Have you ever been to a presentation and tried to stop yourself falling asleep? Have you counted down the minutes until lunchtime/bathroom breaks/going home? I’m sure I’m not alone in saying that I certainly have! Training often conjures up images of dull meeting rooms with boring Powerpoints and unenthusiastic presenters, who speak at you rather than interacting with their audience with energy and vitality.
And more than often this is the case. It certainly takes an extraordinary individual to have you walking away from a training session feeling inspired, excited and ready to make life changes.
I’ll never forget one talk I went to from a major bank’s chief economist. As I helped myself to the canapés and poured myself a large glass of wine I prepared myself for an uneventful afternoon.
However, as soon as the speaker got on his platform I couldn’t take my eyes off him! He sprung to life, bounding around, using simple, day-to-day examples to explain major economic theories.
His voice was gruff and loud, he was extraordinarily unconventional. However, I walked away with more knowledge of economic principles than I learnt whilst studying 20th century economic history for three years when I was an undergraduate in London!
Why is it some people just have that special something, that charisma?
Creating this all important vibe is extremely important when it comes to conveying the power of social media. This is mainly because using social media networks for marketing only works if the person managing these networks REALLY gets the idea and is EXCITED about it! This is because social media is exactly what it says on the tin, ie “social.” There is no point in understanding how it functions without understanding the ultimate purpose. So, back to the original question – how do great speakers and trainers inspire their audiences?
Here are a few indicators:
THEIR VOICE CHANGES PITCH
When delivering a presentation it’s key that speakers don’t just speak monotonously at their audience. Change of pace, tone and pitch is vital. Boring speakers remind everyone of their drabbest teacher at school who was usually very out of control of his/her pupils. This is because they couldn’t command attention or respect. And many adults don’t necessarily have that much longer an attention span than teenagers – let’s face it!
THEY MOVE AROUND
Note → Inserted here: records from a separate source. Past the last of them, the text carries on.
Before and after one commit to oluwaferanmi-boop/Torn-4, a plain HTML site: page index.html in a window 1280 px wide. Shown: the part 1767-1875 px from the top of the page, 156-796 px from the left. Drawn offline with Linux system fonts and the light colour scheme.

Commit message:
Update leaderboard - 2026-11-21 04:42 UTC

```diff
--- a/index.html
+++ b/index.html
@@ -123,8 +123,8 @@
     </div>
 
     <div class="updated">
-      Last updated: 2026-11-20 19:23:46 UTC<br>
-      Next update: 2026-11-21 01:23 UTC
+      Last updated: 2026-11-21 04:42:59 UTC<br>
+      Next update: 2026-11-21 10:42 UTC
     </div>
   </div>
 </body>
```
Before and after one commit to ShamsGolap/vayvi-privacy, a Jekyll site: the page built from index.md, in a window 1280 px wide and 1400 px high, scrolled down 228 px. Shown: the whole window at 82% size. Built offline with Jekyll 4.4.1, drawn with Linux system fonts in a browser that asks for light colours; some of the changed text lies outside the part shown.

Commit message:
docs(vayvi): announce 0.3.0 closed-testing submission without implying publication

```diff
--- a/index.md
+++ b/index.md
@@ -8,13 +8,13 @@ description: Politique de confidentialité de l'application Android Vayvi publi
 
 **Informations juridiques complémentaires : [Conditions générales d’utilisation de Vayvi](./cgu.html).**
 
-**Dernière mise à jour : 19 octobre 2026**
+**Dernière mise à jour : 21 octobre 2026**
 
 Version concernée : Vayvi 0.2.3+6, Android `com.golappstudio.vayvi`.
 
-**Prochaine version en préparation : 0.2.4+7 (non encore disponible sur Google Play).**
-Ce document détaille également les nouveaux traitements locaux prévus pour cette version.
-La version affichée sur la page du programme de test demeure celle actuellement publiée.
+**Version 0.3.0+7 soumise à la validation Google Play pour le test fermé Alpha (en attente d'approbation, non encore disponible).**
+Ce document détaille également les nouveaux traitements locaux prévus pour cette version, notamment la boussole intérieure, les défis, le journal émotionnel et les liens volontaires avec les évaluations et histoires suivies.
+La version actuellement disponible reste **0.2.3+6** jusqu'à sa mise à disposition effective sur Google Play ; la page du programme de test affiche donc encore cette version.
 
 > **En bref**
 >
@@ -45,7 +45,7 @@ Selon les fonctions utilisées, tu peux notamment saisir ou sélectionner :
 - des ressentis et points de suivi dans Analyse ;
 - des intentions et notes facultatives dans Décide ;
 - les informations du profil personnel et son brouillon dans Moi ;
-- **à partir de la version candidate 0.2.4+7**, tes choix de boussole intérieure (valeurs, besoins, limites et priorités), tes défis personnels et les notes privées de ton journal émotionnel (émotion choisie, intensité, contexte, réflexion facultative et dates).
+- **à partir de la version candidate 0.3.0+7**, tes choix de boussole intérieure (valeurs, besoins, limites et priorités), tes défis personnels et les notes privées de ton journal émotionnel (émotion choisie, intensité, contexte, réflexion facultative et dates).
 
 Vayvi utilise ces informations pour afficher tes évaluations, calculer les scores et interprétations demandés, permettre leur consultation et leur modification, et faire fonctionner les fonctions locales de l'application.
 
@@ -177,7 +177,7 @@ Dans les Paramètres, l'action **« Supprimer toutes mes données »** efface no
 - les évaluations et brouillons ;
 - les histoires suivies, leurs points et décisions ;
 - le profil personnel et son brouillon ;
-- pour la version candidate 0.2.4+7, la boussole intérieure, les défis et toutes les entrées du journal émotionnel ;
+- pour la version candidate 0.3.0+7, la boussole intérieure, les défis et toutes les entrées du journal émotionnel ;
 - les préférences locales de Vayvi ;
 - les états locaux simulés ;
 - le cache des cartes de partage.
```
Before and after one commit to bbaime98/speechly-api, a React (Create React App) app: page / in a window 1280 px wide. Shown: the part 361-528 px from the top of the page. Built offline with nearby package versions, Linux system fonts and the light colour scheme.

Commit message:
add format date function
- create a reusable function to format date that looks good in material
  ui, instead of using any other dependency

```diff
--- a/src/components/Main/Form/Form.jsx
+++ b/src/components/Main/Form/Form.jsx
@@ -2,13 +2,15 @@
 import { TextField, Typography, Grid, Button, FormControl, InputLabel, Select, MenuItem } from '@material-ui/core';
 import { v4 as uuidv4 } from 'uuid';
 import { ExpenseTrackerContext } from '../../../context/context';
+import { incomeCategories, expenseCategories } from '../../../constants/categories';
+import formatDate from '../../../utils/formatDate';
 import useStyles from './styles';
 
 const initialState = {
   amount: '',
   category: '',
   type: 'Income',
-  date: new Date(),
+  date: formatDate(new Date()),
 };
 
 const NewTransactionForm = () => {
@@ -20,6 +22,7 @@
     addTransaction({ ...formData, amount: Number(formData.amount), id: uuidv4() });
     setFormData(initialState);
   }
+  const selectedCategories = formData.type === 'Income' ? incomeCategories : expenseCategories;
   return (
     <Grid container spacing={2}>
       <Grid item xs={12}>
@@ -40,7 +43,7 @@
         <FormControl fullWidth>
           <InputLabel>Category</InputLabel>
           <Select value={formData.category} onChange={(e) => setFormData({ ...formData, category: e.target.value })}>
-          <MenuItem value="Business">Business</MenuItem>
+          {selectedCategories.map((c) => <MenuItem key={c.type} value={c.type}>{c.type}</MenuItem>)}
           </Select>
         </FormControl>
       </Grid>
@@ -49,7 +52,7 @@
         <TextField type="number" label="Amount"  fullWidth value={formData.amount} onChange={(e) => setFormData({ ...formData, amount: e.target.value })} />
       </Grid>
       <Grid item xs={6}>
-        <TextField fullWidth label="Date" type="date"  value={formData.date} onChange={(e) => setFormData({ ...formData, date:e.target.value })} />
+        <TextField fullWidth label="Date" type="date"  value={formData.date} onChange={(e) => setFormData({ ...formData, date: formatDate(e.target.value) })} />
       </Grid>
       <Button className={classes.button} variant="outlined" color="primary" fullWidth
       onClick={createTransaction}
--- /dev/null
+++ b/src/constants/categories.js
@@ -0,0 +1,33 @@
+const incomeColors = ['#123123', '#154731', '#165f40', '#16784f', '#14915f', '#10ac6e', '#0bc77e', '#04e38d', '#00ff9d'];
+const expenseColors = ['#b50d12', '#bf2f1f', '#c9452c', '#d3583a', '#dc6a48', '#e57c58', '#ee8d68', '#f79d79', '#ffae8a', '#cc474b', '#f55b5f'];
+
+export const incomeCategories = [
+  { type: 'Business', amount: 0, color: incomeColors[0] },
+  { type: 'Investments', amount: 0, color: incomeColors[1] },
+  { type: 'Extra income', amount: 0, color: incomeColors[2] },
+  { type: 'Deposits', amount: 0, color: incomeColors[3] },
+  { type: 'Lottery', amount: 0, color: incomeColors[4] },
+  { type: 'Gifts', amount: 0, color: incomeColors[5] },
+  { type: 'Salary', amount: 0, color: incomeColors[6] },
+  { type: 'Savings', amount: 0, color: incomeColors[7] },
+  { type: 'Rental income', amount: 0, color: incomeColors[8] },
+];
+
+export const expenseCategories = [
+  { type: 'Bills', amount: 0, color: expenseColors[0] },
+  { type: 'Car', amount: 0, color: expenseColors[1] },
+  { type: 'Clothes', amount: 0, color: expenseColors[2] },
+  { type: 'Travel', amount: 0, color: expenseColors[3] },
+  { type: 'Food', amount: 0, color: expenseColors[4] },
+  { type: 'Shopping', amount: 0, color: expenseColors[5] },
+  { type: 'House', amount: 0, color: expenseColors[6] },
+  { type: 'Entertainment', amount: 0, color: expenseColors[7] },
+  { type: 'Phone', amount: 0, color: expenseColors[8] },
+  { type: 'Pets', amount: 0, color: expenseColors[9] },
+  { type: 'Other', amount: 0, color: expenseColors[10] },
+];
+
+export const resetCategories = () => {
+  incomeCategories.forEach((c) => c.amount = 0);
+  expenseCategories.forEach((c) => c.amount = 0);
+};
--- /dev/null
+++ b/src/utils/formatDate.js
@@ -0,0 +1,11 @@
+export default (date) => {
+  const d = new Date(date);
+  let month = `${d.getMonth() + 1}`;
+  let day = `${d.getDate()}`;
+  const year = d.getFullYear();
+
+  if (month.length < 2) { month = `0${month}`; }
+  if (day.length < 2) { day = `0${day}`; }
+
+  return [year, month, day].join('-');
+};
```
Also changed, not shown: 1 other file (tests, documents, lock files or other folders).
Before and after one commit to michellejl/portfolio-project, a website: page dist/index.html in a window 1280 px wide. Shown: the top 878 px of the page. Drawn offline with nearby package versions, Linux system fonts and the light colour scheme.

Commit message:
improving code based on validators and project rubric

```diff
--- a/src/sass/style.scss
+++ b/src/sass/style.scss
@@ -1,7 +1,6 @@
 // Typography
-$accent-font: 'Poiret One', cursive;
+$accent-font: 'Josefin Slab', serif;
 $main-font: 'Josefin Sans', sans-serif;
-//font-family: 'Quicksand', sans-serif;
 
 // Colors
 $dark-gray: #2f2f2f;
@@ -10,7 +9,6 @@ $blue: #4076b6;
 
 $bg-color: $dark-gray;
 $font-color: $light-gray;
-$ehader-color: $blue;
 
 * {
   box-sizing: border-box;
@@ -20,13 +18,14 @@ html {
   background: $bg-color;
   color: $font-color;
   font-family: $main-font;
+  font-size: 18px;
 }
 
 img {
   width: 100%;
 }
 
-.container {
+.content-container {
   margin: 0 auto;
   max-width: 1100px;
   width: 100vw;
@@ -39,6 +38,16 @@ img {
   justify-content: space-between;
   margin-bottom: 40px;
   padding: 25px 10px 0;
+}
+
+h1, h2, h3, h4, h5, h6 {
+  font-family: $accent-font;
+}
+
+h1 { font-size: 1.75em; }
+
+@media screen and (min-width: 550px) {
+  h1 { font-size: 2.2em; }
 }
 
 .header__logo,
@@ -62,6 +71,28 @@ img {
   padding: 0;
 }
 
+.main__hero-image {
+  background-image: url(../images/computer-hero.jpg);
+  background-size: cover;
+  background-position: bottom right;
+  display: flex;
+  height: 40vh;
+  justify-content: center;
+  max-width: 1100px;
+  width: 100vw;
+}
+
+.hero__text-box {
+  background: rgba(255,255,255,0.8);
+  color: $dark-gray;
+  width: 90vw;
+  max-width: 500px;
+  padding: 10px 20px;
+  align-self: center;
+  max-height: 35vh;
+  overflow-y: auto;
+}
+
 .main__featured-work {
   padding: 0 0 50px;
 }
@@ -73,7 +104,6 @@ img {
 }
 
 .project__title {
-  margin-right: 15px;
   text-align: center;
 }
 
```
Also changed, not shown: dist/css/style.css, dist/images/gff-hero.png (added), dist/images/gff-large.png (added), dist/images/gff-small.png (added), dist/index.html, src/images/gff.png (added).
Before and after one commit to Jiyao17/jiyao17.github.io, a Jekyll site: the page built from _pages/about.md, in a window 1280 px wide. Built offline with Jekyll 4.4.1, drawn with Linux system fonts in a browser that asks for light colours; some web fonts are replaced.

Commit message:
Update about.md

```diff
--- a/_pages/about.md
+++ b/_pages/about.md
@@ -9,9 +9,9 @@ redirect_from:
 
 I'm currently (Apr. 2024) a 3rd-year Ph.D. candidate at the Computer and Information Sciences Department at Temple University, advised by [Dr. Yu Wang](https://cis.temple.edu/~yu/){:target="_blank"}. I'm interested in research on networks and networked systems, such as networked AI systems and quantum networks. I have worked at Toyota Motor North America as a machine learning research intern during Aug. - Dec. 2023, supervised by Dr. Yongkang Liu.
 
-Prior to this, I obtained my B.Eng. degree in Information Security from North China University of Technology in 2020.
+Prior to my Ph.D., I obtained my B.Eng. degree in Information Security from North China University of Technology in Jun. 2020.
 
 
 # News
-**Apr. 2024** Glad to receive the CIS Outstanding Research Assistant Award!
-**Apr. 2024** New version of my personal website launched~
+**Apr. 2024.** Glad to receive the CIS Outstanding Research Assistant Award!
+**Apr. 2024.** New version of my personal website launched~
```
Moving around the speaking area (obviously not too manically) is also important, as it conveys excitement and flow. It subconsciously indicates to the audience that the speaker is enthusiastic about what he/she is talking about and also that there is more interesting content to come. Standing in the same spot indicates a lack of momentum which gets the audience yawning.
THEY MAKE THEIR POINTS SHORT AND SWEET
Inspiring speakers don’t go over the same point again and again. They bring new things all the time to the audience. They add new ideas , use new graphics and imaginative ways to explain these points. If the audience has questions, that’s great as they often encourage participation from the audience which brings us on to our next point…
…THEY ARE INTERACTIVE
Great trainers are keen to speak to their audience, to get feedback. They want to know how the audience feels, what their concerns are. They will ask their audience to explain their problems, their experiences in whatever field they are focusing on. They will want to encourage their audience to ask questions, to get their money’s worth and walk away feeling satisfied.
THEY COME PREPARED
One clever way of getting the audience feeling as if they are part of the presentation rather than being lectured to by an uninspiring schoolmaster, is to research some of their businesses and find examples in this area. For example, a social media presentation we did recently had strong feedback partly because we found several examples of the audience’s competitors using social media networks and showed how they were doing it. Admittedly it was a small group, but it helped them see how social media could benefit their businesses.
THAT JE NE SAIS QUOI…
Ever heard someone say about someone: “He/she just had something…that…I can’t put my finger on it…a certain ‘Je ne sais quoi.’” Or perhaps you yourself have met one of these individuals. A warmth, charisma, leadership ability which makes someone stand out in the crowd is not necessarily easy to cultivate overnight, but motivators and trainers who are worth keeping will have it in droves!